The truth is that many of the people who are clicking on the top three positions on Google may not be doing any research about who you are or what you do before reaching out. When you’re easy to find, anyone and everyone can find you.

Now your phone is ringing off the hook. Your email is filling up. You’re at the top of Google and at the end of your rope. So how on earth do you weed through those new contacts to find the good leads your business really wants?


Be Forward-Thinking With Your Strategy

It’s important to prepare for your success early on.

If you’re casting a wide net and dominating multiple SERPs on Google, you’re going to get mass numbers but you might not be catching the specific fish you’re after. Now is the time to take a hard look at the number of search terms you’re dominating and make sure they’re all necessary and representative of the type of work you want to be doing. If you’re in a top position for a search that isn’t in line with your ideal business, dealing with leads from that search will only distract you from leads that are more ideal.

Once you’ve figured out how to narrow your search traffic, it’s time to plan for how you’re going to deal with an influx of new emails, phone calls, and unscheduled “opportunities”. Try to create a pre-qualification guideline that your team can use to weed out the wrong prospects. And if you can, have a system in place to even offer help to the wrong prospects by referring them to other businesses that might be a better fit.

The longer you’re at this, the easier it will get. You’ll be focusing your efforts on your best prospects. And you’ll be generating good will even when people aren’t a good fit. (You might even be helping to grow your business community as well). If you find you’re referring a lot of contacts to a specific business, it doesn’t hurt to reach out to them to let them know you’re doing this. You never know, they might start to do it for you in return.


Remember, Every Call Costs You Something
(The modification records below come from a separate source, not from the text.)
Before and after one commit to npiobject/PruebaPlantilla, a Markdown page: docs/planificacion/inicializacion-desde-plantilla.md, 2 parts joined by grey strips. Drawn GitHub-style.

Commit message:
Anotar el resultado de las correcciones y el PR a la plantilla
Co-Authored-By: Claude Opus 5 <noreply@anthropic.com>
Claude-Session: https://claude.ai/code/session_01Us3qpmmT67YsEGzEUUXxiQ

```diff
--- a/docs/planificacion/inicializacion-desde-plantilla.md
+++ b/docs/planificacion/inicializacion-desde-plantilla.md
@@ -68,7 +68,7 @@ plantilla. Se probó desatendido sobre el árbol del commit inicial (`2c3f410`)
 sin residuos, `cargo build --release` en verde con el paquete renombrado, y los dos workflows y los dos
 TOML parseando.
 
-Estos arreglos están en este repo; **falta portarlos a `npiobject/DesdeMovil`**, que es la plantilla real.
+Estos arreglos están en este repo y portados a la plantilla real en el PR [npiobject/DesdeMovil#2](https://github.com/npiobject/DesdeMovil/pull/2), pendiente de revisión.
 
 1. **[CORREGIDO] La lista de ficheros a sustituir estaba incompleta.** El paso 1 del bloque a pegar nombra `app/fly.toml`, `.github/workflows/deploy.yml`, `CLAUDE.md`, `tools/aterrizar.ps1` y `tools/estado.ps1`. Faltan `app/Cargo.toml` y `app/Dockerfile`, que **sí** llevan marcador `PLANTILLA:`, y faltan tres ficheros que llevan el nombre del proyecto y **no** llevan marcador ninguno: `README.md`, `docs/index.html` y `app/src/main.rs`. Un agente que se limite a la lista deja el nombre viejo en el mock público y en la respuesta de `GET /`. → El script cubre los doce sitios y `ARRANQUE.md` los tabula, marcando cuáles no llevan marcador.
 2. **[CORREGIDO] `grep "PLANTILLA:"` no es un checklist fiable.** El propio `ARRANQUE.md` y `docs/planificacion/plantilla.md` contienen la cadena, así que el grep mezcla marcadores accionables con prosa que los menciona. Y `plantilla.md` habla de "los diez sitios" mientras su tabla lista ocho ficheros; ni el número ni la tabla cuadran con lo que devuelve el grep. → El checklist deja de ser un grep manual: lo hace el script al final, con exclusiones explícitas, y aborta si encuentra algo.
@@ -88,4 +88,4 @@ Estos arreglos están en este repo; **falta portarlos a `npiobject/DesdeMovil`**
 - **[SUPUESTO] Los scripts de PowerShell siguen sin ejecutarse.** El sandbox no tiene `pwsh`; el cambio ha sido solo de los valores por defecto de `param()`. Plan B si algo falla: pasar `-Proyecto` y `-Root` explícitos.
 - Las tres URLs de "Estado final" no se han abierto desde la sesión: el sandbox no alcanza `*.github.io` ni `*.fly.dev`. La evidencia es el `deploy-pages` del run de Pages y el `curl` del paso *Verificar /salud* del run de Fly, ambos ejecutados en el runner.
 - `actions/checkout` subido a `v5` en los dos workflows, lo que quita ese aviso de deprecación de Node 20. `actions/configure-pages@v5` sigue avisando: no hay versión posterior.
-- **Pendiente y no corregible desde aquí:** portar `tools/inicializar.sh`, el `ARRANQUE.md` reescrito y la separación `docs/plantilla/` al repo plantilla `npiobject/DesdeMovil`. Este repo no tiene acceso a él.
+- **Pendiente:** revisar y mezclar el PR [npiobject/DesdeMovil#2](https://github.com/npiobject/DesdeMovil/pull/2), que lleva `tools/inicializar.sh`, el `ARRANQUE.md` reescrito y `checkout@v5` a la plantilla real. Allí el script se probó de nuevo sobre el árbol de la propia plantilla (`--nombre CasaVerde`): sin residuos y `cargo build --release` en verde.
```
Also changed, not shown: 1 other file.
The great thing about using search for lead generation is that it brings in new prospects without the additional cost of advertising. However, those leads still cost something – your time.

If you don’t have a plan for how to manage your time, your best prospects and existing customers aren’t going to get the focus they deserve. And all these great new opportunities you’re getting can potentially be more trouble than they are worth.

You only have so much time, attention, and expertise (or inventory) to go around. To make the most of it, you have to be selective… even when the people who are contacting you aren’t.


Carpe Diem?

Okay, so you've run the gauntlet of organic leads both great and small and popped out the other end with your sanity still intact. Do you consider creating a service to meet the requests? If people are coming to you for it anyway, why not?

That's something we came to realize recently at Kayak. With the economic downturn impacting our local business community – and local search results featuring us at number one – Kayak set out to create a budget-friendly version of our full inbound marketing websites: optimized local websites. While not our core deliverable, we're happy to support local businesses be providing a premium website service to help them succeed through the downturn.


KAYAK's 3-star lead quality guideline you can use to vet your leads...

  1. Has the lead done their due dilligence to qualify you as a good fit? If their first question is What can you do for me? or How much do you charge? chances are they haven't.
  2. Does the lead ask you to do it for them, do it with them, or teach them to do it themselves? The answer here gives some important insights into the working relationship they are seeking.
  3. Is the lead someone you want to work with? What's the reputation of the company, their team, and their business category.

At KAYAK, we want to partner with companies who want to succeed, not to those who are checking "to-do" items on a list of siloed activities. We want to know we have an equally focussed partner who knows what teamwork is. Is that you?

website design, designed for results – learn more about search optimized web design 

Topics: search optimization, semantic search